# Toy circuit safety question

F

#### [email protected]

Jan 1, 1970
0
remembers at school some kid made joke suitcase, that if picked up
zapped the recipient.

I know the circuit, and I strongly expect it to be the same one used
in the practical joke pens and staplers. It just involves a DPDT
relay, a 100uF capacitor, a small transformer and a 9v battery.

The basic idea is that the capacitor is charged up (to 9v) triggering
the coil which then disconnects the battery and discharges the
capacitor through a transformer which can step the voltage up. The
transformer has primary/secondary impedances of 1.2kOhms / 3.2Ohms
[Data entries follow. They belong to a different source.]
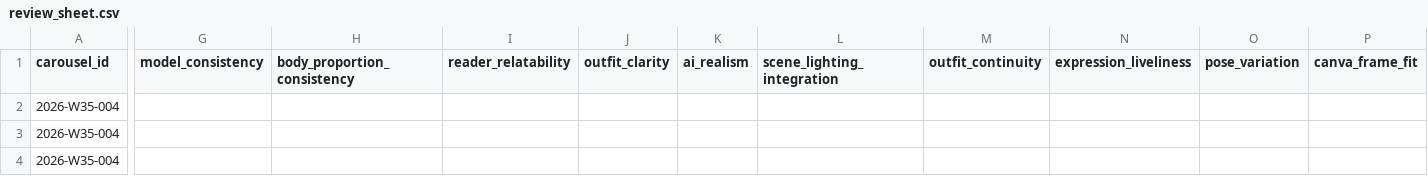
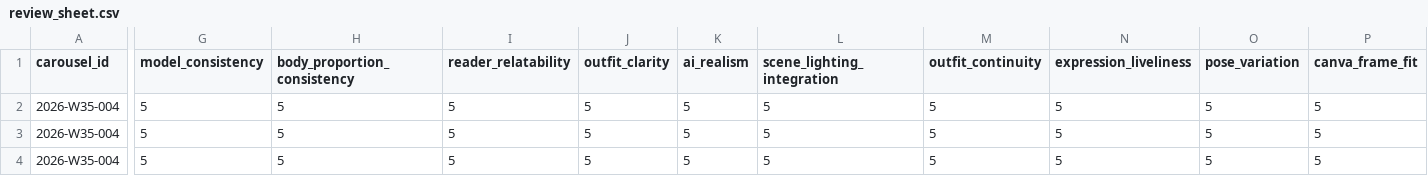
Before and after one commit to fcsh1526/codex-fittingrooom, a CSV file: 10_automation/runs/2026-W35/generated_images/2026-W35-004/looks/2026-W35-004-L02/carousel/review_sheet.csv, drawn as a sheet; only a part is shown, gaps mark what is left out; the diff covers the shown part only; the diff names each change by its address in the sheet, - before the commit and + after, or states it on an @@ line.

```diff
--- a/10_automation/runs/2026-W35/generated_images/2026-W35-004/looks/2026-W35-004-L02/carousel/review_sheet.csv
+++ b/10_automation/runs/2026-W35/generated_images/2026-W35-004/looks/2026-W35-004-L02/carousel/review_sheet.csv
-G2:G4 (model_consistency): (empty)
+G2:G4 (model_consistency): 5
-H2:H4 (body_proportion_consistency): (empty)
+H2:H4 (body_proportion_consistency): 5
-I2:I4 (reader_relatability): (empty)
+I2:I4 (reader_relatability): 5
-J2:J4 (outfit_clarity): (empty)
+J2:J4 (outfit_clarity): 5
-K2:K4 (ai_realism): (empty)
+K2:K4 (ai_realism): 5
-L2:L4 (scene_lighting_integration): (empty)
+L2:L4 (scene_lighting_integration): 5
-M2:M4 (outfit_continuity): (empty)
+M2:M4 (outfit_continuity): 5
-N2:N4 (expression_liveliness): (empty)
+N2:N4 (expression_liveliness): 5
-O2:O4 (pose_variation): (empty)
+O2:O4 (pose_variation): 5
-P2:P4 (canva_frame_fit): (empty)
+P2:P4 (canva_frame_fit): 5
```
Also changed, not shown: 12 edited cells elsewhere in this file, 10_automation/runs/2026-W35/generated_images/2026-W35-004/looks/2026-W35-004-L02/reel/review_sheet.csv, 8 other files.
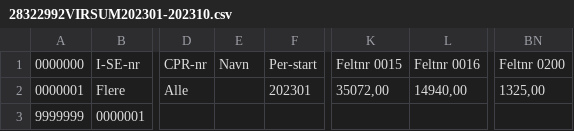
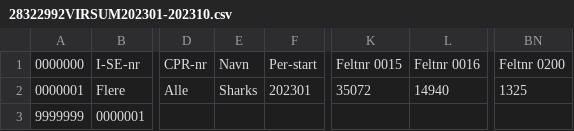
Before and after one commit to Markusrgg/GettingReal, a CSV file: Beierholm/BeierholmWPF/Data/28322992VIRSUM202301-202310.csv, drawn as a sheet; only a part is shown, gaps mark what is left out; the diff names each change by its address in the sheet, - before the commit and + after, or states it on an @@ line.

```diff
--- a/Beierholm/BeierholmWPF/Data/28322992VIRSUM202301-202310.csv
+++ b/Beierholm/BeierholmWPF/Data/28322992VIRSUM202301-202310.csv
-E2: (empty)
+E2: Sharks
-K2: 35072,00
+K2: 35072
-L2: 14940,00
+L2: 14940
-BN2: 1325,00
+BN2: 1325
```
Also changed, not shown: Beierholm/BeierholmWPF/Data/26550688VIRSUM202201-202212.csv, Beierholm/BeierholmWPF/Data/28322992VIRSUM202201-202212.csv, 9 other files.
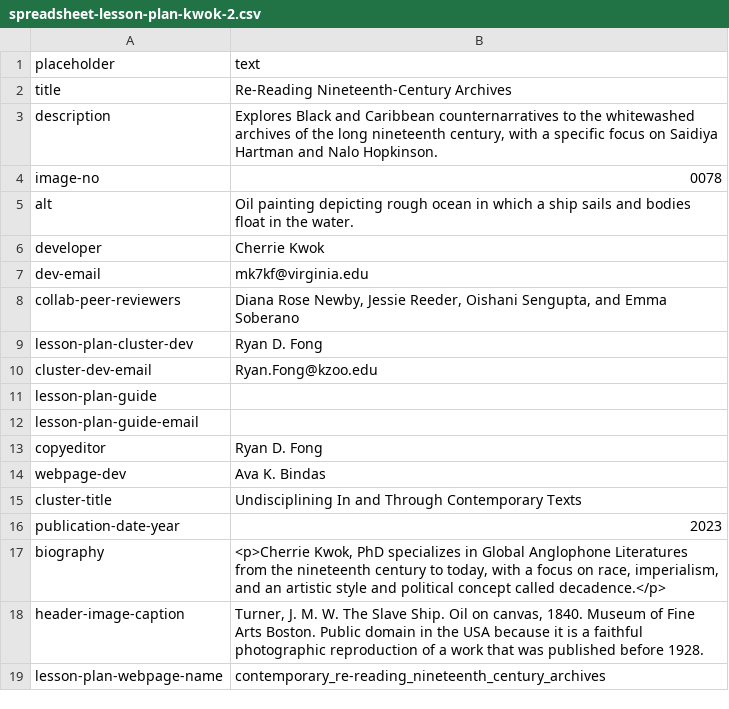
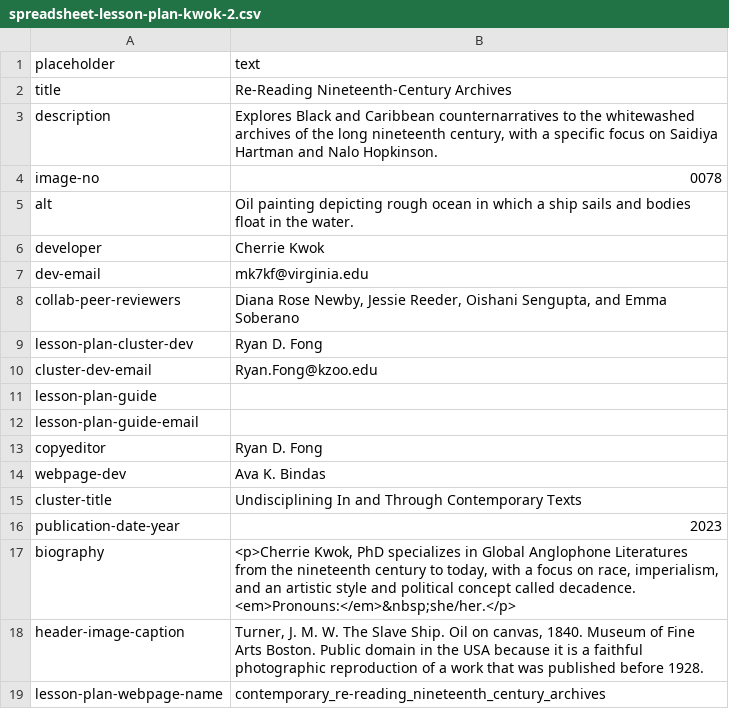
Before and after one commit to undiscipliningvc/undiscipliningvc, a CSV file: 0_dev/0_page-dev/0_done/spreadsheet-lesson-plan-kwok-2.csv, drawn as a sheet.

Commit message:
u spreadsheet

```diff
--- a/0_dev/0_page-dev/0_done/spreadsheet-lesson-plan-kwok-2.csv
+++ b/0_dev/0_page-dev/0_done/spreadsheet-lesson-plan-kwok-2.csv
@@ -16,3 +16,3 @@ cluster-title,Undisciplining In and Through Contemporary Texts
 publication-date-year,2023
-biography,"<p>Cherrie Kwok, PhD specializes in Global Anglophone Literatures from the nineteenth century to today, with a focus on race, imperialism, and an artistic style and political concept called decadence.</p>"
+biography,"<p>Cherrie Kwok, PhD specializes in Global Anglophone Literatures from the nineteenth century to today, with a focus on race, imperialism, and an artistic style and political concept called decadence. <em>Pronouns:</em>&nbsp;she/her.</p>"
 header-image-caption,"Turner, J. M. W. The Slave Ship. Oil on canvas, 1840. Museum of Fine Arts Boston. Public domain in the USA because it is a faithful photographic reproduction of a work that was published before 1928."
```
My question is just - how safe is this circuit? He wants to make it
to demonstrate some electronics to his son (and I agree with him that
there is a lot in it for a boy to learn).

I calculated the output energy of each pulse:
E = 0.5 * C * V^2
= 4 mJ
which is very low, so I told him it's fine if he's sensible, and keeps
the output away from the face etc. I just want to check here that my
logic is sound.

Thanks.

B

#### Bob Eld

Jan 1, 1970
0
remembers at school some kid made joke suitcase, that if picked up
zapped the recipient.

I know the circuit, and I strongly expect it to be the same one used
in the practical joke pens and staplers. It just involves a DPDT
relay, a 100uF capacitor, a small transformer and a 9v battery.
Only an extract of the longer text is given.